Hidden History: Deception Pass ferry sailed successfully for years

When I first arrived to this picturesque island, and the never camera shy Deception Pass Bridge was finally unveiled to me, it literally took my breath away.

With its frightening height, gorgeous evergreen scenery, and swirling blue waters underneath, I could not turn my eyes away even as my breaths of “wow” fogged the car window.

I imagine I’m one of thousands who visit the bridge each year and have the same reaction when crossing or even just sneaking a peek at the landmark bridge. There are, however, probably only a handful who know — or even wonder — how early Whidbey Islanders traveled along those deceiving waters before the bridge was completed in 1935.

My answer came one day when all I heard from my father was “how’d ya’ like to take a hike?” and I made a beeline to the truck, eager to go see or do something new.

As we drove toward Deception Pass State Park, I was thrown off track when we passed the park entrance and continued up the highway to make the turn at Cornet Bay Road. We passed the busy Cornet Bay marina with its many eager and patient fisherman. Where was this hiking destination? We then passed a sign reading “Hoypus Point” and drove down an engroved path leading to a circular parking lot. Finally, we were out of the car. We hiked down a wooded path until the trees parted and we reached our destination: the tip of Hoypus Point.

“OK, here we are,” my dad announced. It didn’t look like much, but there it was, the hidden history we’d been seeking. A tattered cement block protruded from the low tide. It was the remnants of the landing for the Deception Pass ferry. Wait, there was a ferry here?

After the hike with my dad I wanted to expand the history lesson to find more about this once booming north end ferry. I headed to the library to dig up the rest of the dock’s history. It took some time as the information about the Deception Pass Ferry mostly consists of a few scattered bits and pieces.

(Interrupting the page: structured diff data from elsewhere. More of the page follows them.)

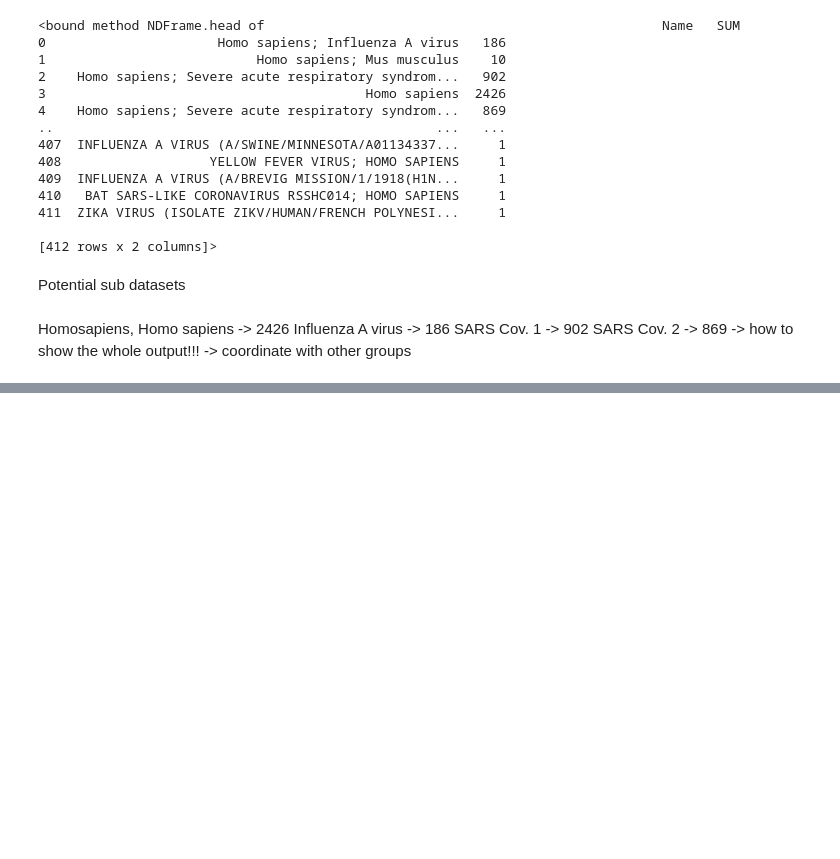
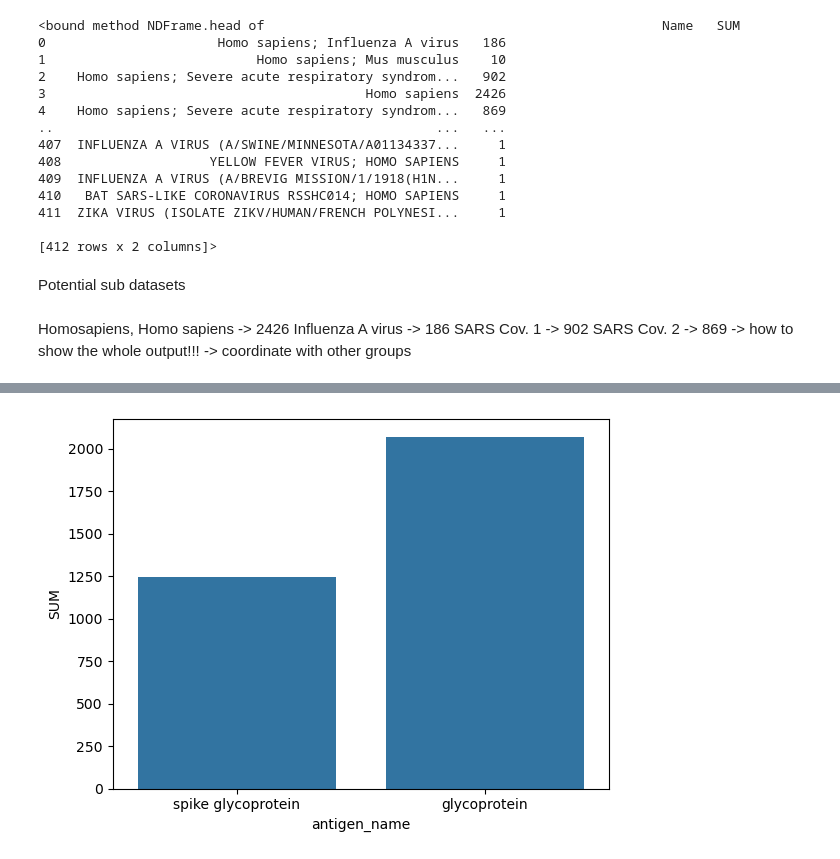
Before and after one commit to datascience-2025-group4/group04-team03, a Jupyter notebook: data_cleanup/exploring_columns.ipynb, the cells around one changed output, grey strips where cells are left out. Drawn from its saved outputs; the diff is of its cells as text; code cells hidden in the pictures; blank space fills up the shorter version.

Commit message:
Barplot experiment

```diff
--- a/data_cleanup/exploring_columns.ipynb
+++ b/data_cleanup/exploring_columns.ipynb
@@ -11,7 +11,7 @@ from tabulate import tabulate # package install: sudo apt install python3-tabula
 # load csv (comma-separated values) or tsv (tab-separated values)/ other types for even less memory use
 
 # good to knows
-df = pd.read_csv("/home/tomstraube/CODING/Data Analysis LINUX/group04-team03/data/ab_ag.tsv", sep="\t")
+df = pd.read_csv("../data/ab_ag.tsv", sep="\t")
 df.head() # shows head 5 rows can be index
 df.tail() # shows tail 5 rows can be index
 df.columns # shows all column names
@@ -193,7 +193,10 @@ counts = []
 # re.escape to deleted unwanted patterns from the strings (TODO What exactly happens!)
 # count contains the sum of rows of a subtype in organism_nomuliples (is iterating)
 # adding each count into the list counts
-counts = []
+
+# pd.notna(x) filtern der NaNs; str(x) jedes Element ist ein string
+organism_nomuliples = [str(x) for x in organism_nomuliples if pd.notna(x)]
+
 for keyword in organism_nomuliples:
     pattern = re.escape(keyword)
     count = df_clean["organism"].astype(str).str.count(pattern).sum()
@@ -239,0 +245,17 @@ SARS Cov. 2 -> 869
+# %%
+# Taking a look on organisms
+
+# creating a list of all organism
+ant_name = df_clean["antigen_name"].tolist()
+
+# exluding muliples by iteration
+ant_name_nomuliples = []
+for i in ant_name:
+  if i not in ant_name_nomuliples:
+    ant_name_nomuliples.append(i)
+
+# * with sep prints each element after one another
+print(*ant_name_nomuliples, sep="\n")
+
+# how many different organism types
+print(f"There are {len(ant_name_nomuliples)} different combinations/types of antigen_names")
@@ -239,0 +329,22 @@ SARS Cov. 2 -> 869
+# %%
+import seaborn as sns
+import matplotlib.pyplot as plt
+
+# Filtere den DataFrame
+#df_filtered = df_ant_name_sum[df_ant_name_sum['heavy_subclass'] == 'IGHV1']
+
+df_ant_name_sum_greater100 = df_ant_name_sum[df_ant_name_sum['SUM'] >= 1000]
+
+# Erstellet den Barplot
+sns.barplot(
+    data=df_ant_name_sum_greater100,         # DataFrame
+    x='antigen_name',              # x-Achse
+    y='SUM',                   #  y-Achse
+    #estimator='mean',         # Optionale Schätzung (Durchschnitt)
+    #errorbar=('ci', 95),      # Fehlerbalken (Konfidenzintervall von 95%)
+    orient='v'                # Vertikale Orientierung (horizontal h)
+)
+
+plt.show()  # Anzeigen des Plots
+# %% [output]
+[figure, added]
```
Also changed, not shown: parts of 3 cells of this notebook.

Deception Pass Ferry, a small “cup and saucer” ferry, serviced the Pass waters back in the early 1900s. Berte Olson and her husband, Agaton Olson took the automobile ferry service under their wing for 15 years from previous owners John Lang and sons, whom had acquired the tug and scow from Cornet Bay store owner Fred Vinson in 1915.

Berte Olson was recognized as not only the owner of the long-time ferry service, but also as the designer of its two boats, Deception Pass that served Whidbey and Fidalgo, and Acorn which ran from Strawberry Point to Camano Island. She was also quite possibly the first female captain in the nation. Among her skills was her aptitude at ship maintenance and skill as a construction supervisor, business manager, and pilot.

The ferry service — originally just Agaton’s fishing boat towing a scow —sailed every hour. It took a few night trips during emergencies, as needed, or because of late returners from Fidalgo Island’s Blout Point, or Yokeko Point, to Hoypus Point. The boats carried four vehicles at a time, as well as a few walk-on passengers. Unfortunately for Berte Olson and her husband, as their business prospered, the bridge was in early phases of planning. In an attempt to stop the construction of what would ultimately drown her business, Olson decided to pull out all her guns. The Olsons stood firm in opposing the bridge’s proposal bill in an ongoing six year war. Berte even tried to use her heavy political influence to get then Governor Roland Hartley to veto any bridge funding. In the end, and as we all must assume, the battle was lost. Once the bridge building commenced, there would come the time when memories of the ferry service would fade.

Fortunately for the Olsons, they went on to captain other ferries in the Puget Sound area once out of business at Cornet Bay. As for the ferry itself, as last heard, it was sold to Roy Neil whom gave it the name “Favorite.”

Dorothy Neil, the late beloved historical writer of Whidbey Island and reporter for the Whidbey News-Times, also got a first glance at the end of the Deception Pass ferry when returning from delivering her first baby girl in 1935. In her book “A Bridge Over Troubled Water: The Legend of Deception Pass” she recounts boarding in Anacortes, with baby in tow, and looking out at what was then a small gap between the ends of the yet to be completed bridge. I can only imagine they looked like hands reaching out towards one another.

With what I have come to learn now and I have returned a number of times to the hidden path leading to the ferry dock remains. I sit peacefully at the inviting picnic table along the beach, and only imagine the long-lost lives and stories of the passengers of Deception Pass ferry as they boarded for the journey or departed to tasks awaiting them next.

Have Hidden History to suggest? Reach columnist Tammy Brinker at tammybr2@hotmail.com.